MATERIAL FOR THE TASK Start Marker

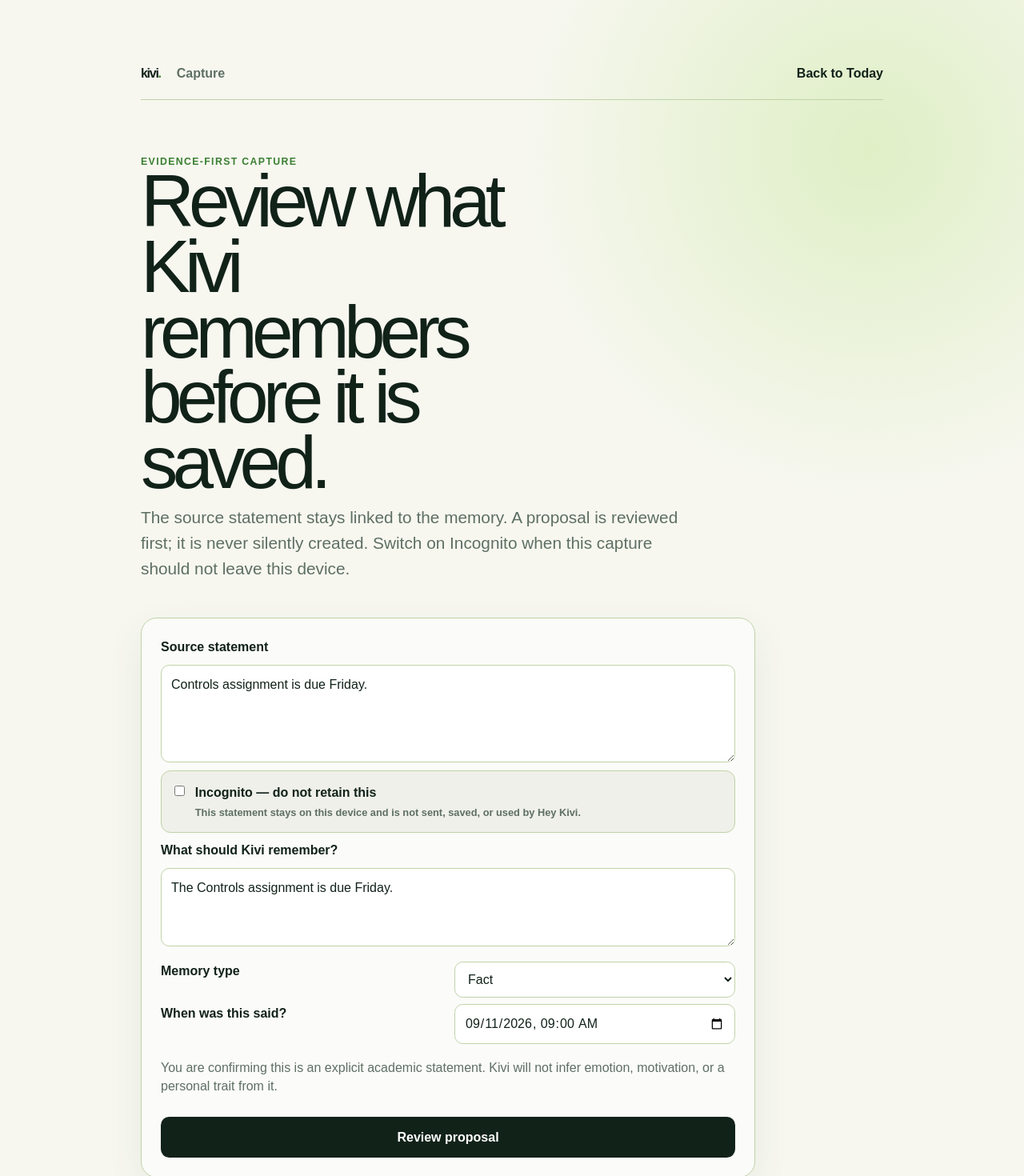
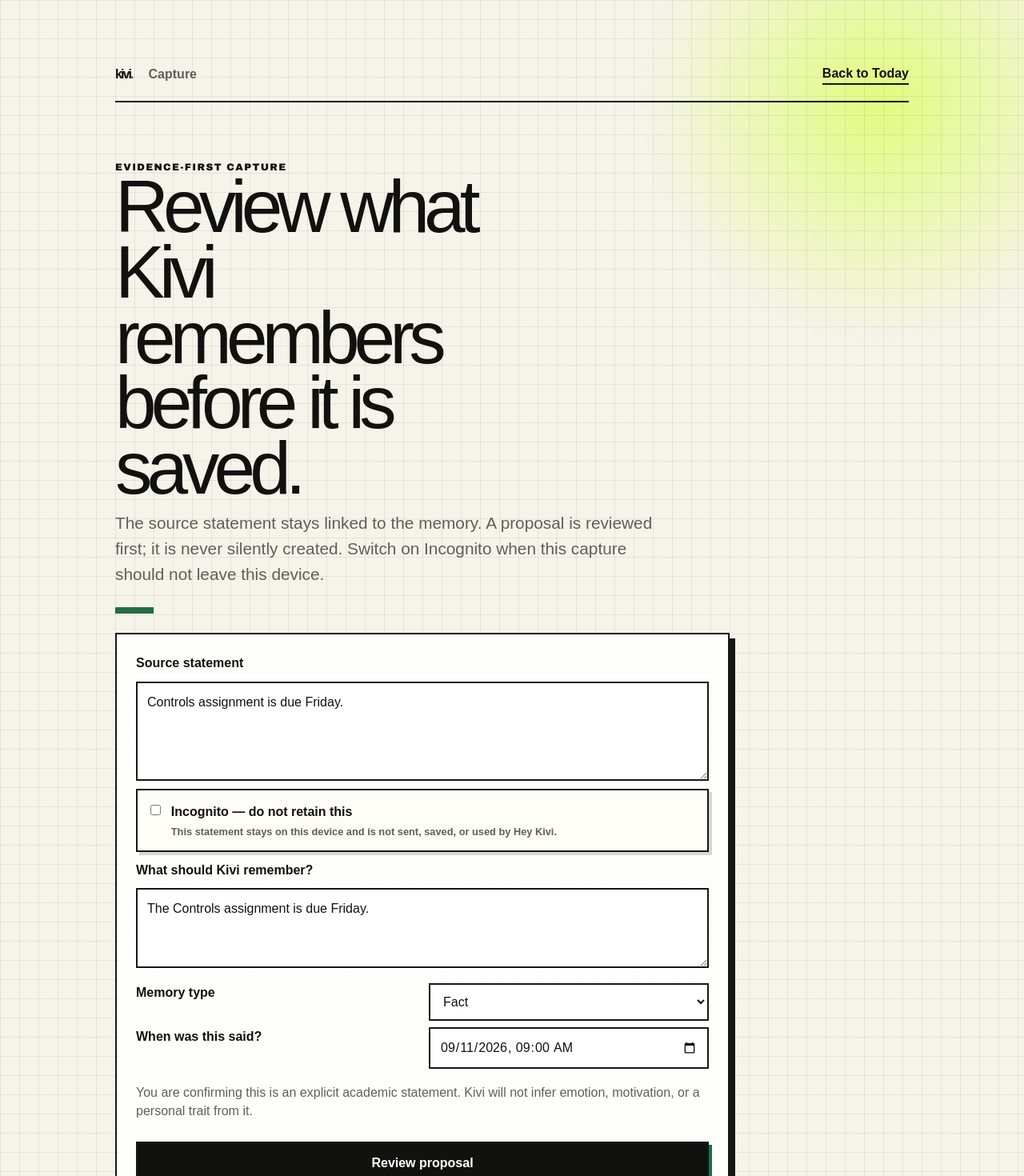
Before and after one commit to ProPrak01/golden-goose, a Next.js app: page /capture in a window 1280 px wide. Shown: the top 1470 px of the page at 80% size. Built offline with nearby package versions, Linux system fonts and the light colour scheme.

Commit message:
style: sharpen the Kivi product interface

```diff
--- a/app/globals.css
+++ b/app/globals.css
@@ -505,6 +505,181 @@
   background: var(--accent);
   content: "";
 }
+
+/* Sharp, editorial product-tool treatment */
+:root {
+  --ink: #11110f;
+  --paper: #f6f3eb;
+  --muted: #5e6058;
+  --line: #161614;
+  --accent: #236d45;
+  --acid: #d9ff51;
+  --warm: #ffbd6f;
+}
+body {
+  background-color: var(--paper);
+  background-image:
+    linear-gradient(rgb(17 17 15 / 7%) 1px, transparent 1px),
+    linear-gradient(90deg, rgb(17 17 15 / 7%) 1px, transparent 1px),
+    radial-gradient(circle at 86% 8%, rgb(217 255 81 / 70%), transparent 19rem);
+  background-size:
+    24px 24px,
+    24px 24px,
+    auto;
+}
+.shell {
+  width: min(100% - 2rem, 62rem);
+  gap: 1.5rem;
+}
+.topbar {
+  border-bottom: 2px solid var(--line);
+}
+.topbar a:not(.brand),
+.quiet {
+  border-bottom: 2px solid var(--line);
+  font-weight: 800;
+}
+.topbar a:not(.brand):hover,
+.quiet:hover {
+  background: var(--acid);
+}
+.brand {
+  font-family: "Arial Black", Impact, sans-serif;
+  letter-spacing: -0.12em;
+}
+.hero {
+  position: relative;
+}
+.hero::after {
+  display: block;
+  width: 3rem;
+  height: 0.55rem;
+  margin-top: 1.5rem;
+  background: var(--accent);
+  content: "";
+}
+.ask-card,
+.memory-timeline,
+.grid article,
+.capture-form,
+.history-list,
+.foundation-card {
+  border: 2px solid var(--line);
+  border-radius: 0;
+  background: rgb(255 255 255 / 88%);
+  box-shadow: 7px 7px 0 var(--line);
+}
+.ask-card,
+.memory-timeline,
+.capture-form,
+.history-list,
+.foundation-card {
+  animation: rise-in 420ms cubic-bezier(0.2, 0.8, 0.2, 1) both;
+}
+.memory-list li,
+.history-list li,
+.proposal-result,
+.composer,
+.evaluation-summary > div,
+.incognito-control,
+.previous-memory {
+  border: 2px solid var(--line);
+  border-radius: 0;
+  background: #fffdf7;
+  box-shadow: 4px 4px 0 rgb(17 17 15 / 16%);
+}
+.memory-list li {
+  transition:
+    transform 160ms ease,
+    box-shadow 160ms ease;
+}
+.memory-list li:hover {
+  transform: translate(-2px, -2px);
+  box-shadow: 7px 7px 0 var(--accent);
+}
+.memory-type,
+.confidence,
+.eyebrow,
+.status,
+.result-outcome {
+  color: var(--ink);
+  font-family: "Arial Black", Impact, sans-serif;
+}
+.memory-type,
+.status,
+.result-outcome {
+  display: inline-block;
+  padding: 0.16rem 0.36rem;
+  background: var(--acid);
+}
+.composer textarea,
+.capture-form textarea,
+.capture-form select,
+.capture-form input {
+  border: 2px solid var(--line);
+  border-radius: 0;
+}
+.incognito-control input {
+  width: auto;
+}
+.composer textarea:focus,
+.capture-form textarea:focus,
+.capture-form select:focus,
+.capture-form input:focus {
+  outline: 3px solid var(--acid);
+  outline-offset: 2px;
+}
+.composer button,
+.capture-form > button,
+.proposal-result button {
+  border: 2px solid var(--line);
+  border-radius: 0;
+  box-shadow: 4px 4px 0 var(--accent);
+  transition:
+    transform 130ms ease,
+    box-shadow 130ms ease,
+    background 130ms ease;
+}
+.composer button:hover,
+.capture-form > button:hover,
+.proposal-result button:hover {
+  transform: translate(2px, 2px);
+  box-shadow: 2px 2px 0 var(--accent);
+  background: var(--accent);
+}
+.incognito-control:has(input:checked) {
+  background: var(--warm);
+  box-shadow: 4px 4px 0 var(--line);
+}
+.foundation-card li::before {
+  border-radius: 0;
+  background: var(--acid);
+}
+@keyframes rise-in {
+  from {
+    opacity: 0;
+    transform: translateY(14px);
+  }
+  to {
+    opacity: 1;
+    transform: translateY(0);
+  }
+}
+@media (prefers-reduced-motion: reduce) {
+  .ask-card,
+  .memory-timeline,
+  .capture-form,
+  .history-list,
+  .foundation-card {
+    animation: none;
+  }
+  .memory-list li,
+  .composer button,
+  .capture-form > button,
+  .proposal-result button {
+    transition: none;
+  }
+}
 @media (width < 640px) {
   .shell {
     padding: 3rem 0;
```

MATERIAL FOR THE TASK End Marker

### EXERCISE
Without changing a word, restate the listing above; the pictures stay out.

### SOLUTION TO THE PROBLEM
Before and after one commit to ProPrak01/golden-goose, a Next.js app: page /capture in a window 1280 px wide. Shown: the top 1470 px of the page at 80% size. Built offline with nearby package versions, Linux system fonts and the light colour scheme.

Commit message:
style: sharpen the Kivi product interface

```diff
--- a/app/globals.css
+++ b/app/globals.css
@@ -505,6 +505,181 @@
   background: var(--accent);
   content: "";
 }
+
+/* Sharp, editorial product-tool treatment */
+:root {
+  --ink: #11110f;
+  --paper: #f6f3eb;
+  --muted: #5e6058;
+  --line: #161614;
+  --accent: #236d45;
+  --acid: #d9ff51;
+  --warm: #ffbd6f;
+}
+body {
+  background-color: var(--paper);
+  background-image:
+    linear-gradient(rgb(17 17 15 / 7%) 1px, transparent 1px),
+    linear-gradient(90deg, rgb(17 17 15 / 7%) 1px, transparent 1px),
+    radial-gradient(circle at 86% 8%, rgb(217 255 81 / 70%), transparent 19rem);
+  background-size:
+    24px 24px,
+    24px 24px,
+    auto;
+}
+.shell {
+  width: min(100% - 2rem, 62rem);
+  gap: 1.5rem;
+}
+.topbar {
+  border-bottom: 2px solid var(--line);
+}
+.topbar a:not(.brand),
+.quiet {
+  border-bottom: 2px solid var(--line);
+  font-weight: 800;
+}
+.topbar a:not(.brand):hover,
+.quiet:hover {
+  background: var(--acid);
+}
+.brand {
+  font-family: "Arial Black", Impact, sans-serif;
+  letter-spacing: -0.12em;
+}
+.hero {
+  position: relative;
+}
+.hero::after {
+  display: block;
+  width: 3rem;
+  height: 0.55rem;
+  margin-top: 1.5rem;
+  background: var(--accent);
+  content: "";
+}
+.ask-card,
+.memory-timeline,
+.grid article,
+.capture-form,
+.history-list,
+.foundation-card {
+  border: 2px solid var(--line);
+  border-radius: 0;
+  background: rgb(255 255 255 / 88%);
+  box-shadow: 7px 7px 0 var(--line);
+}
+.ask-card,
+.memory-timeline,
+.capture-form,
+.history-list,
+.foundation-card {
+  animation: rise-in 420ms cubic-bezier(0.2, 0.8, 0.2, 1) both;
+}
+.memory-list li,
+.history-list li,
+.proposal-result,
+.composer,
+.evaluation-summary > div,
+.incognito-control,
+.previous-memory {
+  border: 2px solid var(--line);
+  border-radius: 0;
+  background: #fffdf7;
+  box-shadow: 4px 4px 0 rgb(17 17 15 / 16%);
+}
+.memory-list li {
+  transition:
+    transform 160ms ease,
+    box-shadow 160ms ease;
+}
+.memory-list li:hover {
+  transform: translate(-2px, -2px);
+  box-shadow: 7px 7px 0 var(--accent);
+}
+.memory-type,
+.confidence,
+.eyebrow,
+.status,
+.result-outcome {
+  color: var(--ink);
+  font-family: "Arial Black", Impact, sans-serif;
+}
+.memory-type,
+.status,
+.result-outcome {
+  display: inline-block;
+  padding: 0.16rem 0.36rem;
+  background: var(--acid);
+}
+.composer textarea,
+.capture-form textarea,
+.capture-form select,
+.capture-form input {
+  border: 2px solid var(--line);
+  border-radius: 0;
+}
+.incognito-control input {
+  width: auto;
+}
+.composer textarea:focus,
+.capture-form textarea:focus,
+.capture-form select:focus,
+.capture-form input:focus {
+  outline: 3px solid var(--acid);
+  outline-offset: 2px;
+}
+.composer button,
+.capture-form > button,
+.proposal-result button {
+  border: 2px solid var(--line);
+  border-radius: 0;
+  box-shadow: 4px 4px 0 var(--accent);
+  transition:
+    transform 130ms ease,
+    box-shadow 130ms ease,
+    background 130ms ease;
+}
+.composer button:hover,
+.capture-form > button:hover,
+.proposal-result button:hover {
+  transform: translate(2px, 2px);
+  box-shadow: 2px 2px 0 var(--accent);
+  background: var(--accent);
+}
+.incognito-control:has(input:checked) {
+  background: var(--warm);
+  box-shadow: 4px 4px 0 var(--line);
+}
+.foundation-card li::before {
+  border-radius: 0;
+  background: var(--acid);
+}
+@keyframes rise-in {
+  from {
+    opacity: 0;
+    transform: translateY(14px);
+  }
+  to {
+    opacity: 1;
+    transform: translateY(0);
+  }
+}
+@media (prefers-reduced-motion: reduce) {
+  .ask-card,
+  .memory-timeline,
+  .capture-form,
+  .history-list,
+  .foundation-card {
+    animation: none;
+  }
+  .memory-list li,
+  .composer button,
+  .capture-form > button,
+  .proposal-result button {
+    transition: none;
+  }
+}
 @media (width < 640px) {
   .shell {
     padding: 3rem 0;
```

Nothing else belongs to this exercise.